The future looks good for Alert, which is set to become larger as it prepares for a new onslaught into the foreign market. The industry in Malta is becoming more saturated and Europe is the new frontier. Claudine says she is hopeful that the EU decision is taken as soon as possible, so investors and clients know where they stand. Many investment decisions have been set on hold due to the EU conundrum, she says, but this has not stopped Alert from advancing in their field.

"To think that when I first started I had little money and spent the first three years not paying myself a wage. Every single cent that was made from Alert was invested back into the company. Now that I am financially secure, I find myself having to take care of a very large payroll, now that we cater for over 250 clients. Naturally, today we have also big expenses and budgets involved in web designing.

"I arrived back from Naples just a couple of weeks ago where we have been handed the responsibility to design and provide business solutions for many of their projects. Alert's portfolio of foreign clients is now 50 per cent of the total.

"Today the business has grown to such an extent that we now own the vast majority of the market share and basically have to expand into foreign markets.

"In Malta we have very talented people who can make it anywhere. I had the chance of working for KPMG in London, but the big city did not turn out to be my kind of place. Following my Masters in Glasgow, I decided to come back. I guess that is the price one pays for having to forgo working in a foreign country to have the kind of life Malta can offer."

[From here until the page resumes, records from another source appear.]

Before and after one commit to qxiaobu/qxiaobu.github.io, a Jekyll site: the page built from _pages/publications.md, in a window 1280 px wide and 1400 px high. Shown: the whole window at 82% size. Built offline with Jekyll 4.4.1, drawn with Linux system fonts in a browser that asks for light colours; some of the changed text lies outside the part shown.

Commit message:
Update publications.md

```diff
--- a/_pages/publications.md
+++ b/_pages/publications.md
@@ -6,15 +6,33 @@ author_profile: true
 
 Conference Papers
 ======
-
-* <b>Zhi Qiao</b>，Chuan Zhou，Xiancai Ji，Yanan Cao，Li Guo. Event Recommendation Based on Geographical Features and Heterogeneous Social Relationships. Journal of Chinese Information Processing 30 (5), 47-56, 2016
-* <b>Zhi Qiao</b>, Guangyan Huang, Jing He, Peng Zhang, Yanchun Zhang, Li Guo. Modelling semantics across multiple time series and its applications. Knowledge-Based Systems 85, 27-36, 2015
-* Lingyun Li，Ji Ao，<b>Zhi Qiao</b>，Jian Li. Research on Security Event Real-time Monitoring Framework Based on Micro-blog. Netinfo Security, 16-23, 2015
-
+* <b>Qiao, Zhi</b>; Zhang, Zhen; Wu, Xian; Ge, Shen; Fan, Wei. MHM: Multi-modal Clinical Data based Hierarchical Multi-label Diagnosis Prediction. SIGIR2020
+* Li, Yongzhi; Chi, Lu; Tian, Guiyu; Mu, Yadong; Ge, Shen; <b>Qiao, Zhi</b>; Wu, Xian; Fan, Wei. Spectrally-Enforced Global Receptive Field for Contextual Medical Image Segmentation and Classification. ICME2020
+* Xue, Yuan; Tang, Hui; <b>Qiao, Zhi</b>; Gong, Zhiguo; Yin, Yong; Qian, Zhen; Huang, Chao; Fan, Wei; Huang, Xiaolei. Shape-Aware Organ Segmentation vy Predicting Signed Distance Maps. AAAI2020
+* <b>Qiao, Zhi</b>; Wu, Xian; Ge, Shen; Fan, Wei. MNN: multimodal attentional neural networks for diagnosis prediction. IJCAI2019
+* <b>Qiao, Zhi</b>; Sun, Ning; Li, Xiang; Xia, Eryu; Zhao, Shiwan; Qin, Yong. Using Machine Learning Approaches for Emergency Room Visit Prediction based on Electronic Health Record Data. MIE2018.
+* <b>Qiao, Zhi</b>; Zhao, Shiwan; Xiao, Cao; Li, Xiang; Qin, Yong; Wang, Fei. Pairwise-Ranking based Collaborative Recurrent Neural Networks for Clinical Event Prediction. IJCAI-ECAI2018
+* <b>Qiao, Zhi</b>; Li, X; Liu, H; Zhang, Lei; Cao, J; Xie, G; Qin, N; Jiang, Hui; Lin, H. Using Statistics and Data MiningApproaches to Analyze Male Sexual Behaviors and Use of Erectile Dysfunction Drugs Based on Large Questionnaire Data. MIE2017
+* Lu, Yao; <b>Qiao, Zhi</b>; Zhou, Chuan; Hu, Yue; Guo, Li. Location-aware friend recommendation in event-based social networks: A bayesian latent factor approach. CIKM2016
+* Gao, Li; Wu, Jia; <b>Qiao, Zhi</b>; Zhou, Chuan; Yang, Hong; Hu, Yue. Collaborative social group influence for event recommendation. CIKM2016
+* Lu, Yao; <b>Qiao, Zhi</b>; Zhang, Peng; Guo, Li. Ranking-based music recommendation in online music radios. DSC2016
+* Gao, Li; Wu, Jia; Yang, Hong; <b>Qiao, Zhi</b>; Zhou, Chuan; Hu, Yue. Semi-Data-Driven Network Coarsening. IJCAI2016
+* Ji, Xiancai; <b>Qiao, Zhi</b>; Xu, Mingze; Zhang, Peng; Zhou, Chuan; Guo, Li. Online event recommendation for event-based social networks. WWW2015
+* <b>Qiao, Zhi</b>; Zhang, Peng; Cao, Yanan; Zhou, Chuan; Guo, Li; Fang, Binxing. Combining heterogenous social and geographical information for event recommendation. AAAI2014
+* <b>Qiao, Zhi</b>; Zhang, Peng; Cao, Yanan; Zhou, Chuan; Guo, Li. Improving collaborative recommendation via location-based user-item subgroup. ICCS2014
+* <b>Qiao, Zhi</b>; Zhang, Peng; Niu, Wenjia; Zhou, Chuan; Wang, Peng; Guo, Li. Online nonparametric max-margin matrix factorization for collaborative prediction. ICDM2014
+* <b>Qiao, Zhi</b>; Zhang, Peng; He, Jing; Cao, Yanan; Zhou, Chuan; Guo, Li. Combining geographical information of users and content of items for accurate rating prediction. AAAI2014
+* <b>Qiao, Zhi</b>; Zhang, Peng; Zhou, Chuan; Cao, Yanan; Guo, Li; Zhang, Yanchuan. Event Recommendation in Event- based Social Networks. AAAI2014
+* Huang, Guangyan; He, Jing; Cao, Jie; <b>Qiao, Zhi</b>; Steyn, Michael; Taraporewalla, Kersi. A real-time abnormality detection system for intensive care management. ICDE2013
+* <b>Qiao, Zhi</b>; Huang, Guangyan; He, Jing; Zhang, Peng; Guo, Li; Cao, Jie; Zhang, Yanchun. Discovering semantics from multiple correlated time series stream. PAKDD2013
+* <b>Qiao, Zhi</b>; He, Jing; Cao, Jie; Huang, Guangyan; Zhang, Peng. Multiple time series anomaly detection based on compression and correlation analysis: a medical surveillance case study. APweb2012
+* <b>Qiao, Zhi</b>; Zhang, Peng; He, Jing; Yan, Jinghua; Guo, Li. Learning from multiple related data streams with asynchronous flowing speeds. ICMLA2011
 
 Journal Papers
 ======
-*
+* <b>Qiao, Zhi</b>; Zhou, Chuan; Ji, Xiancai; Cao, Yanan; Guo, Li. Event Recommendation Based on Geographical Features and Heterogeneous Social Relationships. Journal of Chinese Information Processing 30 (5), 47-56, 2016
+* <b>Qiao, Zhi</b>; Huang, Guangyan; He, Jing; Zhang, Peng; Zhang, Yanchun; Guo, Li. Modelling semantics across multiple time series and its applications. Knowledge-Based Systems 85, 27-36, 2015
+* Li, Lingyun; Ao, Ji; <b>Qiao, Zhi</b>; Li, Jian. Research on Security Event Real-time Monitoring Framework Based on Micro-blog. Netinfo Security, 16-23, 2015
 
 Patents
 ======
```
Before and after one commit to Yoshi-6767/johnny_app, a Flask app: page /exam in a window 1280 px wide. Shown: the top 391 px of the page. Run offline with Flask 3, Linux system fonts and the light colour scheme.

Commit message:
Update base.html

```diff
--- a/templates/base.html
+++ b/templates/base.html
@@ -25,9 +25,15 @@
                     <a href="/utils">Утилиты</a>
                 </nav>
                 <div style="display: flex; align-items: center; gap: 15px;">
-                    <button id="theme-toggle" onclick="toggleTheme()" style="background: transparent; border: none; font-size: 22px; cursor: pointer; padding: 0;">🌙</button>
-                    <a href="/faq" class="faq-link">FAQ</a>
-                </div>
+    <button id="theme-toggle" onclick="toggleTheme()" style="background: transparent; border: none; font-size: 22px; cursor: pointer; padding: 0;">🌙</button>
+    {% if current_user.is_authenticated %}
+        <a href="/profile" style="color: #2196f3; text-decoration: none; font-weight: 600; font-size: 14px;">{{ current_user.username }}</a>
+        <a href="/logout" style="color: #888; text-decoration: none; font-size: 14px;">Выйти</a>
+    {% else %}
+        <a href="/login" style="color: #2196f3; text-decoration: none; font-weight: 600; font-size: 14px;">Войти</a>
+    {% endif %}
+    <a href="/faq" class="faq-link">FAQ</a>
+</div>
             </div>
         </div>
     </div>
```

Copyright © Network Publications Malta.
Editor: Saviour Balzan
The Business Times, Network House, Vjal ir-Rihan San Gwann SGN 07, Malta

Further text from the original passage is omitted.